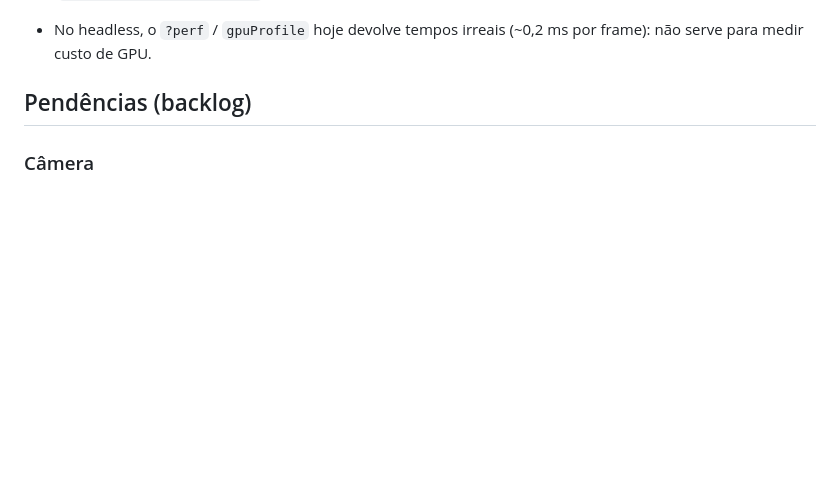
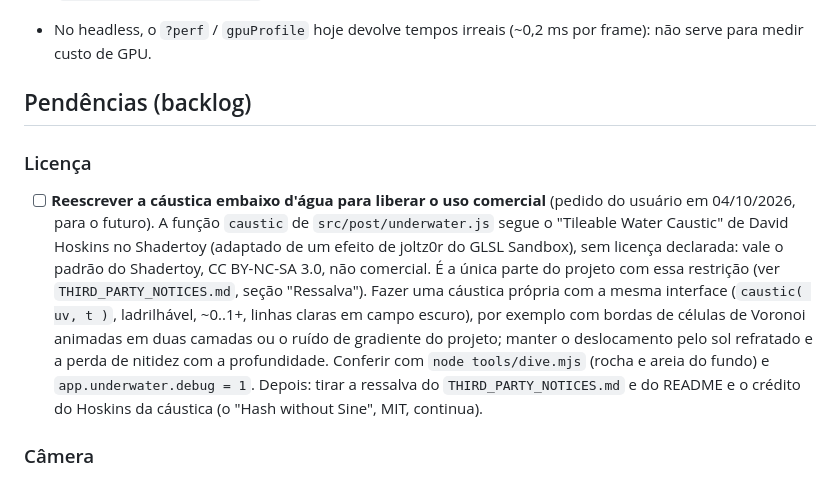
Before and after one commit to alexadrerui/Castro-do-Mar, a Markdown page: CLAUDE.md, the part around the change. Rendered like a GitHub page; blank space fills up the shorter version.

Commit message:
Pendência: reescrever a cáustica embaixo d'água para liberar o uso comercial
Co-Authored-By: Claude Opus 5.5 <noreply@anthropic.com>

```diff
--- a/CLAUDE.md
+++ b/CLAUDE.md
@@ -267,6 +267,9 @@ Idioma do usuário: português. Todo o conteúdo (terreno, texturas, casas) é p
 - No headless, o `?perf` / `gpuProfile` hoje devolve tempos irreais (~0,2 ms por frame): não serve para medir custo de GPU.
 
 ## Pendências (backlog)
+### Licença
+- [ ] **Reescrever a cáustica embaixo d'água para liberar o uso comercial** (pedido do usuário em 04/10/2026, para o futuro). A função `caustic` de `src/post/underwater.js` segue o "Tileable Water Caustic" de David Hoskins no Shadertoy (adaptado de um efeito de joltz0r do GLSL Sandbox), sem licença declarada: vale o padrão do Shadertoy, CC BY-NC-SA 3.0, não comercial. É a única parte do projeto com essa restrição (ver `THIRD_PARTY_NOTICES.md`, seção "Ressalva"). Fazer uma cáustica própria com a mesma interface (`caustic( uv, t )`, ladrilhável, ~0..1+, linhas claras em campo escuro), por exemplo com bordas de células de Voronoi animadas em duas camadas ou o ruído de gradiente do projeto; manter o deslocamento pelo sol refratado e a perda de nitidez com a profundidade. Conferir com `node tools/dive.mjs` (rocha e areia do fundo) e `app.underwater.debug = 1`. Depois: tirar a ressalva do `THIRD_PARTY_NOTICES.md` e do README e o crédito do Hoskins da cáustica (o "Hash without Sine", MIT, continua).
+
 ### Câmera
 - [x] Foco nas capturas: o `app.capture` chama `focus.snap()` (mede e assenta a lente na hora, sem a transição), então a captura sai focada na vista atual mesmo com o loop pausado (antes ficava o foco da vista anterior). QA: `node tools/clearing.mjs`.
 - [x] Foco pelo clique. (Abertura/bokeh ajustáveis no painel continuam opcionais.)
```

◆ ◆ ◆

Task brief: Report how many lines in the records above contain the word "embaixo", giving only the number.

Result: 2